### Provided material ###
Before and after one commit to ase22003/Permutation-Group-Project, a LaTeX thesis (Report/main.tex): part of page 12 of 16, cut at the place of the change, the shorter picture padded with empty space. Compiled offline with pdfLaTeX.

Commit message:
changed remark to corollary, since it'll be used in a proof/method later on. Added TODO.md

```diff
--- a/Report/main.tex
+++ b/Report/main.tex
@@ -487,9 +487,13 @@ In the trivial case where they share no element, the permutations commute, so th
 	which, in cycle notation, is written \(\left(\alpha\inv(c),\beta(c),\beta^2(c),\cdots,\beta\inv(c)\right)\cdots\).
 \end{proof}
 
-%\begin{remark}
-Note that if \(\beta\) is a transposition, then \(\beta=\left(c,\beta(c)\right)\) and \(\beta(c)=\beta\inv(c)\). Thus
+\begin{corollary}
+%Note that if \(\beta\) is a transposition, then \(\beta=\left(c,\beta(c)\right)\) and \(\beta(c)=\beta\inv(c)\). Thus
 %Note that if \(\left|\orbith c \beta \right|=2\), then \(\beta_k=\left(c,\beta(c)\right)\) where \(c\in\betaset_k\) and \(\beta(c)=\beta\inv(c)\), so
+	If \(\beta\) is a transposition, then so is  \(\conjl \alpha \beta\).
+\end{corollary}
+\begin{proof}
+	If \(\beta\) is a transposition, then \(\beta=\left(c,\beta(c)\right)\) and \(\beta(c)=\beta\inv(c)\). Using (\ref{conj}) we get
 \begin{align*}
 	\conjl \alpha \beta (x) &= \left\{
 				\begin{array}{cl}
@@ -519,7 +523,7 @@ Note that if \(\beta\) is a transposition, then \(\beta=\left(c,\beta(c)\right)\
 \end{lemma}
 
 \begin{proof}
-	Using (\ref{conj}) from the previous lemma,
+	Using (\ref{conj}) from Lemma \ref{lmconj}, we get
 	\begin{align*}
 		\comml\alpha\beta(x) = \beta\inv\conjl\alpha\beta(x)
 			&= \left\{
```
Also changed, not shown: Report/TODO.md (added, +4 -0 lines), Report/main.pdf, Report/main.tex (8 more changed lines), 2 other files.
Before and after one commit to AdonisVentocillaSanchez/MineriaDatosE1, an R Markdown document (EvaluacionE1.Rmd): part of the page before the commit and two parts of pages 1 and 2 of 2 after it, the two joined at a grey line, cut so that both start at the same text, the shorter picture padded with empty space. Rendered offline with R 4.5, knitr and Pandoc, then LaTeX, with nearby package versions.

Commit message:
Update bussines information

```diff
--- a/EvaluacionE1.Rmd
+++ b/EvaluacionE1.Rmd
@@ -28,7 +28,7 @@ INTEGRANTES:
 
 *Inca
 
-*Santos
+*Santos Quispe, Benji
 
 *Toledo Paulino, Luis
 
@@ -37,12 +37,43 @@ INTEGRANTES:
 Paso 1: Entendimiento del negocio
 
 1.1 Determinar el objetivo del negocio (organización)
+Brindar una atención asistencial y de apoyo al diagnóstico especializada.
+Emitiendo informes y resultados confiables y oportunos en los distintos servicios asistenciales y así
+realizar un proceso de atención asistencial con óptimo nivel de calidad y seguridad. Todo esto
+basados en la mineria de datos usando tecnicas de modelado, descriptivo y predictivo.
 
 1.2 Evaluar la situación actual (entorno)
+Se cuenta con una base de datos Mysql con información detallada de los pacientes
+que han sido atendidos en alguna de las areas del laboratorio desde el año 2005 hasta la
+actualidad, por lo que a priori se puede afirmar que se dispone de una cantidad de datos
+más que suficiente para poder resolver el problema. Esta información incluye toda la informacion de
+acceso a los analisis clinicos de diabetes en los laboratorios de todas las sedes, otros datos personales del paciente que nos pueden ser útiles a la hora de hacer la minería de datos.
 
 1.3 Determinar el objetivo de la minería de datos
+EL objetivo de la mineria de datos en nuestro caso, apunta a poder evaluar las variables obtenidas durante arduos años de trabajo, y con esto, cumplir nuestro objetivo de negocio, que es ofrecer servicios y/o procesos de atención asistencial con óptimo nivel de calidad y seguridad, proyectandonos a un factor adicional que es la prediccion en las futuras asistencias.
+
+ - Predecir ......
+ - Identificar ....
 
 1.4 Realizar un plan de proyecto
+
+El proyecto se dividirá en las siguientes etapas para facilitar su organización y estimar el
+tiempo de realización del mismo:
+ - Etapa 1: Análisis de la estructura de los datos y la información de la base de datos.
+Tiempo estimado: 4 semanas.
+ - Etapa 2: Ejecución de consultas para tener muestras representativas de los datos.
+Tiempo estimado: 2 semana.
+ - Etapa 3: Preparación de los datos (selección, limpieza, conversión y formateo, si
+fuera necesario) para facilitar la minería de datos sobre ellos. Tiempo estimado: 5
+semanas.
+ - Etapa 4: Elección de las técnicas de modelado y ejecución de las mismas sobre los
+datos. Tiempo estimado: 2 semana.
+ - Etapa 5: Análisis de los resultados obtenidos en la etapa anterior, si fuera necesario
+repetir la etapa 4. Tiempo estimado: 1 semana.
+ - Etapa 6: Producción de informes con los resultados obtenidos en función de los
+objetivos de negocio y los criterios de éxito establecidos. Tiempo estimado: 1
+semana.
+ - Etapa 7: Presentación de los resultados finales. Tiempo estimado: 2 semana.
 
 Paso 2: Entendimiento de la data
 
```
###
*The task*: Copy each line of the data that contains the word "left".

*Response for this exercise*:
 	which, in cycle notation, is written \(\left(\alpha\inv(c),\beta(c),\beta^2(c),\cdots,\beta\inv(c)\right)\cdots\).
-Note that if \(\beta\) is a transposition, then \(\beta=\left(c,\beta(c)\right)\) and \(\beta(c)=\beta\inv(c)\). Thus
+%Note that if \(\beta\) is a transposition, then \(\beta=\left(c,\beta(c)\right)\) and \(\beta(c)=\beta\inv(c)\). Thus
 %Note that if \(\left|\orbith c \beta \right|=2\), then \(\beta_k=\left(c,\beta(c)\right)\) where \(c\in\betaset_k\) and \(\beta(c)=\beta\inv(c)\), so
+	If \(\beta\) is a transposition, then \(\beta=\left(c,\beta(c)\right)\) and \(\beta(c)=\beta\inv(c)\). Using (\ref{conj}) we get
 	\conjl \alpha \beta (x) &= \left\{
@@ -519,7 +523,7 @@ Note that if \(\beta\) is a transposition, then \(\beta=\left(c,\beta(c)\right)\
 			&= \left\{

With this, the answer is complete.